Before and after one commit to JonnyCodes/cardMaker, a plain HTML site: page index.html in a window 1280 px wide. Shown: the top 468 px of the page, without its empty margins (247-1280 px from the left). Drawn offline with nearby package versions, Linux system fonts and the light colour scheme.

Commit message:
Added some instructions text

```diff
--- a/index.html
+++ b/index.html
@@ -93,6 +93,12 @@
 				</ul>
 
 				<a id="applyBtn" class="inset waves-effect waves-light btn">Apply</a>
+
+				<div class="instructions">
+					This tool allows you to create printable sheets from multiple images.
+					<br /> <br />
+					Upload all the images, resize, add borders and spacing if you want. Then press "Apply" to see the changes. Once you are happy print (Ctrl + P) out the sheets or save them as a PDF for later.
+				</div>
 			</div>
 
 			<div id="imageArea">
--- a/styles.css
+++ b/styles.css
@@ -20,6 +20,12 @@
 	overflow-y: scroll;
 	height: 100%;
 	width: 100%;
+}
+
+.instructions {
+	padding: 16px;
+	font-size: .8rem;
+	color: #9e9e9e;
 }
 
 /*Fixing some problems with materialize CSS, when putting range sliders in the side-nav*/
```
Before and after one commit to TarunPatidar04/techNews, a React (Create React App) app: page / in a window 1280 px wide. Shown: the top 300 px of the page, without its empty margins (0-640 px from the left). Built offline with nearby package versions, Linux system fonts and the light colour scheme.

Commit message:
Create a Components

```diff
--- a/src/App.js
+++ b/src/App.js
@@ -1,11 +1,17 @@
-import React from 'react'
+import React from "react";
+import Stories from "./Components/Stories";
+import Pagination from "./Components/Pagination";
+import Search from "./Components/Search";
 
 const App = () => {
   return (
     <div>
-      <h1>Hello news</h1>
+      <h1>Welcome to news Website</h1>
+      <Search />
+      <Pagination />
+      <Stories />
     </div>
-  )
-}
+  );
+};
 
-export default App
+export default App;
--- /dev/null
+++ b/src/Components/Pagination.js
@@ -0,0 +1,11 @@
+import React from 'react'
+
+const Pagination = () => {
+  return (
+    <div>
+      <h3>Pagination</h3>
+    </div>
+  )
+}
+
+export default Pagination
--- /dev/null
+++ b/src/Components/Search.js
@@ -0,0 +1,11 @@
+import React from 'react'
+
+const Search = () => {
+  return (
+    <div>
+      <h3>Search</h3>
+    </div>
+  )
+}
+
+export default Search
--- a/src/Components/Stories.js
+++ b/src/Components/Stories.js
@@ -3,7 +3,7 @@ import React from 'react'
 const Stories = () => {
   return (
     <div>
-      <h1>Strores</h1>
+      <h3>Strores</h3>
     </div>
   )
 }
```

= What you have to do =
Every record is to be repeated exactly as written.

= Task response =
Before and after one commit to JonnyCodes/cardMaker, a plain HTML site: page index.html in a window 1280 px wide. Shown: the top 468 px of the page, without its empty margins (247-1280 px from the left). Drawn offline with nearby package versions, Linux system fonts and the light colour scheme.

Commit message:
Added some instructions text

```diff
--- a/index.html
+++ b/index.html
@@ -93,6 +93,12 @@
 				</ul>
 
 				<a id="applyBtn" class="inset waves-effect waves-light btn">Apply</a>
+
+				<div class="instructions">
+					This tool allows you to create printable sheets from multiple images.
+					<br /> <br />
+					Upload all the images, resize, add borders and spacing if you want. Then press "Apply" to see the changes. Once you are happy print (Ctrl + P) out the sheets or save them as a PDF for later.
+				</div>
 			</div>
 
 			<div id="imageArea">
--- a/styles.css
+++ b/styles.css
@@ -20,6 +20,12 @@
 	overflow-y: scroll;
 	height: 100%;
 	width: 100%;
+}
+
+.instructions {
+	padding: 16px;
+	font-size: .8rem;
+	color: #9e9e9e;
 }
 
 /*Fixing some problems with materialize CSS, when putting range sliders in the side-nav*/
```
Before and after one commit to TarunPatidar04/techNews, a React (Create React App) app: page / in a window 1280 px wide. Shown: the top 300 px of the page, without its empty margins (0-640 px from the left). Built offline with nearby package versions, Linux system fonts and the light colour scheme.

Commit message:
Create a Components

```diff
--- a/src/App.js
+++ b/src/App.js
@@ -1,11 +1,17 @@
-import React from 'react'
+import React from "react";
+import Stories from "./Components/Stories";
+import Pagination from "./Components/Pagination";
+import Search from "./Components/Search";
 
 const App = () => {
   return (
     <div>
-      <h1>Hello news</h1>
+      <h1>Welcome to news Website</h1>
+      <Search />
+      <Pagination />
+      <Stories />
     </div>
-  )
-}
+  );
+};
 
-export default App
+export default App;
--- /dev/null
+++ b/src/Components/Pagination.js
@@ -0,0 +1,11 @@
+import React from 'react'
+
+const Pagination = () => {
+  return (
+    <div>
+      <h3>Pagination</h3>
+    </div>
+  )
+}
+
+export default Pagination
--- /dev/null
+++ b/src/Components/Search.js
@@ -0,0 +1,11 @@
+import React from 'react'
+
+const Search = () => {
+  return (
+    <div>
+      <h3>Search</h3>
+    </div>
+  )
+}
+
+export default Search
--- a/src/Components/Stories.js
+++ b/src/Components/Stories.js
@@ -3,7 +3,7 @@ import React from 'react'
 const Stories = () => {
   return (
     <div>
-      <h1>Strores</h1>
+      <h3>Strores</h3>
     </div>
   )
 }
```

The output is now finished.